Among the lines below, how many have the string "bracket" in them? Only the number is wanted.

============

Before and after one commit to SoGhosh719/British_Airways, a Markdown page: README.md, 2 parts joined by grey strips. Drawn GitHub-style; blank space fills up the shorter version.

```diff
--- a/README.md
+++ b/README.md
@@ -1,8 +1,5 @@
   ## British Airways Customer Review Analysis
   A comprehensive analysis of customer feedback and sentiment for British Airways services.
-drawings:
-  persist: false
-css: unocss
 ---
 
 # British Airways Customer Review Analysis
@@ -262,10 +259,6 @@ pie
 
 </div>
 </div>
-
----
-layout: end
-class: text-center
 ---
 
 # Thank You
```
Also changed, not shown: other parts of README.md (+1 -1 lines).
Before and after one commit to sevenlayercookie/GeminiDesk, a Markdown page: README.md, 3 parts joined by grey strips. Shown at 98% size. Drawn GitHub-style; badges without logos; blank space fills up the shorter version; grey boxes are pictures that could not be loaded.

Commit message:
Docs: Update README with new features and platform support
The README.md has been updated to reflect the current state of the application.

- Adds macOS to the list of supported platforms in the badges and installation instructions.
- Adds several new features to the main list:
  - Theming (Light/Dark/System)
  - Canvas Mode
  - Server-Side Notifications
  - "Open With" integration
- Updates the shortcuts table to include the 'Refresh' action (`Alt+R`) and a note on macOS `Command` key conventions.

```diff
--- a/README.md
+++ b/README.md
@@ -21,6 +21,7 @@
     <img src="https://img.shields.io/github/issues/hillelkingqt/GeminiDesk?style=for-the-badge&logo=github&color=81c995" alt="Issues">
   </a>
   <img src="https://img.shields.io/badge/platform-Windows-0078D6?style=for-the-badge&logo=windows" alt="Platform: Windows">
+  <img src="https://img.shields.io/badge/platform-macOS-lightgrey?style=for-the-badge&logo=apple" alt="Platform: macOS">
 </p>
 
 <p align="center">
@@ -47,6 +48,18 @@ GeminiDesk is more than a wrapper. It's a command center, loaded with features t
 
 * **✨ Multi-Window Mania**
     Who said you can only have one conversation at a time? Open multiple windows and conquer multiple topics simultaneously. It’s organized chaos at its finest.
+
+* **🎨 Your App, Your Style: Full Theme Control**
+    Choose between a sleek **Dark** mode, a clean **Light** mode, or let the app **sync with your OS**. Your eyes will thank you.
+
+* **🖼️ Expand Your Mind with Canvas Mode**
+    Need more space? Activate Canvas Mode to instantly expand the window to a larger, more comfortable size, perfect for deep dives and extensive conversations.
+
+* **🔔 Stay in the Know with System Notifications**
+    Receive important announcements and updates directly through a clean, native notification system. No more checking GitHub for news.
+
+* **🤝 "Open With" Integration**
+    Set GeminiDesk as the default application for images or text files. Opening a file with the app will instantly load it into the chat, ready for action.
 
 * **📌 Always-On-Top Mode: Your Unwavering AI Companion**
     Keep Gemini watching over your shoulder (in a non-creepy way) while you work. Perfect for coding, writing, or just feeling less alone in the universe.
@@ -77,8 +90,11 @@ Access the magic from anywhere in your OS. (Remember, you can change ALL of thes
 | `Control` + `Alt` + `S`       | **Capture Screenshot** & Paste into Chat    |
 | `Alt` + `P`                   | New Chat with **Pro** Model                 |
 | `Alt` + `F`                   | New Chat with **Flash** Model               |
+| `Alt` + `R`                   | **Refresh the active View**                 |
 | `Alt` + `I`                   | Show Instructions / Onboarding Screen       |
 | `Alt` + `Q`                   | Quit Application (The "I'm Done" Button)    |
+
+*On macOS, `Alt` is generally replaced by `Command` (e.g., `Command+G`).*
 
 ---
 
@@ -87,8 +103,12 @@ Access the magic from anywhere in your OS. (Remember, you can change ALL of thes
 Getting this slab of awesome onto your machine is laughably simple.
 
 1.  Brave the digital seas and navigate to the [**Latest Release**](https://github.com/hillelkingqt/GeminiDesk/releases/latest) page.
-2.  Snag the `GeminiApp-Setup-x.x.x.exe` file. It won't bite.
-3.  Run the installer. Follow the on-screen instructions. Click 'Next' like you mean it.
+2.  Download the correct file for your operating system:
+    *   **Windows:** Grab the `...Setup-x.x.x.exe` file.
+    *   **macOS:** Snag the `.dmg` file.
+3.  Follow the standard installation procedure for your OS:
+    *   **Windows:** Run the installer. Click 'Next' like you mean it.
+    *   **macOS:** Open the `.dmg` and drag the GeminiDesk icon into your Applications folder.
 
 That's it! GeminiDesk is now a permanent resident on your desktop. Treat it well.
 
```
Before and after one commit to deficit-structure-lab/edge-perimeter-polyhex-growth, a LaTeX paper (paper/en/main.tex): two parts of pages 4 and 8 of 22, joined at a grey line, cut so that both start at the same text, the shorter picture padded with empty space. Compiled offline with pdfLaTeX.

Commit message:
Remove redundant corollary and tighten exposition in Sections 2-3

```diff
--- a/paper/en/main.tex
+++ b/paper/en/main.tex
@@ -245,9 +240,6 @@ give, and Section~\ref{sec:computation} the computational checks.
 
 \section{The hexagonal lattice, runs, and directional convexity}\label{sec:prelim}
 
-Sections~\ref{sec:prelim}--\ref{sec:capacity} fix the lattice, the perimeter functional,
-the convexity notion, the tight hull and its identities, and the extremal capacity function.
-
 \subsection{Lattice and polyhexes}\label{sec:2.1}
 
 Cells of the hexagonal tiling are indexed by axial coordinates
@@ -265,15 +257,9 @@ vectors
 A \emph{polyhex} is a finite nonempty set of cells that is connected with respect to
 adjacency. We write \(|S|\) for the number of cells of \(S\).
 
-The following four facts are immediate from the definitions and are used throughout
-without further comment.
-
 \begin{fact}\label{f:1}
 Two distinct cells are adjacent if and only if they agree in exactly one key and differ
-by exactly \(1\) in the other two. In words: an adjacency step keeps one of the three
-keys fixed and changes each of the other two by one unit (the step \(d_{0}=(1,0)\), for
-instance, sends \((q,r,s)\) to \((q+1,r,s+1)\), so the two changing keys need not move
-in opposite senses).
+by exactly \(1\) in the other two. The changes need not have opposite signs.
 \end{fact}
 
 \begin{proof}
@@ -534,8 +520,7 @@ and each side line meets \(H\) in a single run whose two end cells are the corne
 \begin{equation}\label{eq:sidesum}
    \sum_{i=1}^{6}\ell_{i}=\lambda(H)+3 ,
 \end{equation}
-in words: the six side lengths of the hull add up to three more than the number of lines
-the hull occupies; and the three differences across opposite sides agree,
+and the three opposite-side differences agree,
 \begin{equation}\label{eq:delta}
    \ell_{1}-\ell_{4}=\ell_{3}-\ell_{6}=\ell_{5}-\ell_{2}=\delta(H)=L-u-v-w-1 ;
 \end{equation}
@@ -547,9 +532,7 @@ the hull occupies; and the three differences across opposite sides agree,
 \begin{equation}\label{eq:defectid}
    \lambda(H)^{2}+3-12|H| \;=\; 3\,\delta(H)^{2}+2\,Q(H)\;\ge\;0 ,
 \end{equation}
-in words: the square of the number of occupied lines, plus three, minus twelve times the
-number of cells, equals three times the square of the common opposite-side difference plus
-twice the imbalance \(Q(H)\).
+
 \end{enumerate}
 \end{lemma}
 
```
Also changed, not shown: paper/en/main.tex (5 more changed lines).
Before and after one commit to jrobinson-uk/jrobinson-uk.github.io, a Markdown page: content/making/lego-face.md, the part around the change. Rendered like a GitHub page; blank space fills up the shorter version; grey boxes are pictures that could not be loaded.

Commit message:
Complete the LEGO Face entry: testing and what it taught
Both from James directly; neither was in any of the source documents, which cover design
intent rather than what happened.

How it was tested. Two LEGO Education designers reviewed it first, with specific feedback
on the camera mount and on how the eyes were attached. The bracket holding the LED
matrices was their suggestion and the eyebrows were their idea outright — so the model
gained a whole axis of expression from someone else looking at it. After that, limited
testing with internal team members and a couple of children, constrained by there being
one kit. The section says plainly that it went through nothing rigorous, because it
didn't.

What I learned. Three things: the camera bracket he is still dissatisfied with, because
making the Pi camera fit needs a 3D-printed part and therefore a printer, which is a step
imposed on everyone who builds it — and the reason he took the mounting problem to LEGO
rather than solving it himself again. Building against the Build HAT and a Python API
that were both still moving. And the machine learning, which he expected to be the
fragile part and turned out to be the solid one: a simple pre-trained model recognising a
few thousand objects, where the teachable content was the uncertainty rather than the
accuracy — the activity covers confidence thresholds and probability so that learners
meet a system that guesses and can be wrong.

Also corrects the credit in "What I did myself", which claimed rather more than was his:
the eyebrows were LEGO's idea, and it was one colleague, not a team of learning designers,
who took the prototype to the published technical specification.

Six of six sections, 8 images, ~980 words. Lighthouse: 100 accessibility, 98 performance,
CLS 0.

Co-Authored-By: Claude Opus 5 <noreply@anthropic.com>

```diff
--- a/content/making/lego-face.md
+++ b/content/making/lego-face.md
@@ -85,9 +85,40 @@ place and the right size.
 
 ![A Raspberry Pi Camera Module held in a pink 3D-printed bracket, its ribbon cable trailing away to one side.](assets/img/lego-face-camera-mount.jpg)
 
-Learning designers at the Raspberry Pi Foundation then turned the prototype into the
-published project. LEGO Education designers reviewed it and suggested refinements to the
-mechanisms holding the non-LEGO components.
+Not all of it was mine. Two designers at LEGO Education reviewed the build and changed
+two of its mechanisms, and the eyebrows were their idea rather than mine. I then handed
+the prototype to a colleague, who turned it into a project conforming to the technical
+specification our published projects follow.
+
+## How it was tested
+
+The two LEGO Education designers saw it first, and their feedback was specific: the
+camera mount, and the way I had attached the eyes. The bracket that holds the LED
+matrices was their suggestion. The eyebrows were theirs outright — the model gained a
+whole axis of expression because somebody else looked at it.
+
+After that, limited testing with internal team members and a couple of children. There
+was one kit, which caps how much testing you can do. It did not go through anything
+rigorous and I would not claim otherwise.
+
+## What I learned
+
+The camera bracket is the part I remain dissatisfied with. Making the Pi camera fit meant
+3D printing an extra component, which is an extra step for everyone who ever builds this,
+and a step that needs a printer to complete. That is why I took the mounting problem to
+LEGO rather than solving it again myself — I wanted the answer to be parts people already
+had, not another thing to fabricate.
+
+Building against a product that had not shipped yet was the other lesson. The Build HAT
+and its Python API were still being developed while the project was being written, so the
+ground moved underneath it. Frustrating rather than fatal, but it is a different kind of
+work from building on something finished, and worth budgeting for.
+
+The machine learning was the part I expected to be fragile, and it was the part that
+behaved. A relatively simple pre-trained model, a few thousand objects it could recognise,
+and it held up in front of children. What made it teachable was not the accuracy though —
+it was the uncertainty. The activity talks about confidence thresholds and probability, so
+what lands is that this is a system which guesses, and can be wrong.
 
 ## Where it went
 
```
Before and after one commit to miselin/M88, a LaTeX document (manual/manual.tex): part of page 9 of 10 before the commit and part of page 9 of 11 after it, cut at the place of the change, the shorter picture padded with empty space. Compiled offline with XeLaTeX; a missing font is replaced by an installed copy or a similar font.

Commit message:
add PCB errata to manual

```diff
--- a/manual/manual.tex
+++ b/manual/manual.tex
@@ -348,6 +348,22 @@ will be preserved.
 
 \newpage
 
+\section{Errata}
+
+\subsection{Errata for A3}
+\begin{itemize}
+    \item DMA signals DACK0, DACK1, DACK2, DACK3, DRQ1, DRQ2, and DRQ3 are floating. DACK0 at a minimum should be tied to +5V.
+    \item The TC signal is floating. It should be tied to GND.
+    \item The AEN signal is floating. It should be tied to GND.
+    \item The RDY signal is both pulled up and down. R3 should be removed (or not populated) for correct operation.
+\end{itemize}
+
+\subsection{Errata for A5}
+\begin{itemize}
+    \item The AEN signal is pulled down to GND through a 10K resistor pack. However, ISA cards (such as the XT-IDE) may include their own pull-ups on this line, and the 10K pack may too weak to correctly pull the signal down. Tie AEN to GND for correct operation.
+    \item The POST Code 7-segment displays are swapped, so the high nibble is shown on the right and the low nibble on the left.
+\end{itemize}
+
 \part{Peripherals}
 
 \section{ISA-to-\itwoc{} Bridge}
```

============

Response to the task >> 5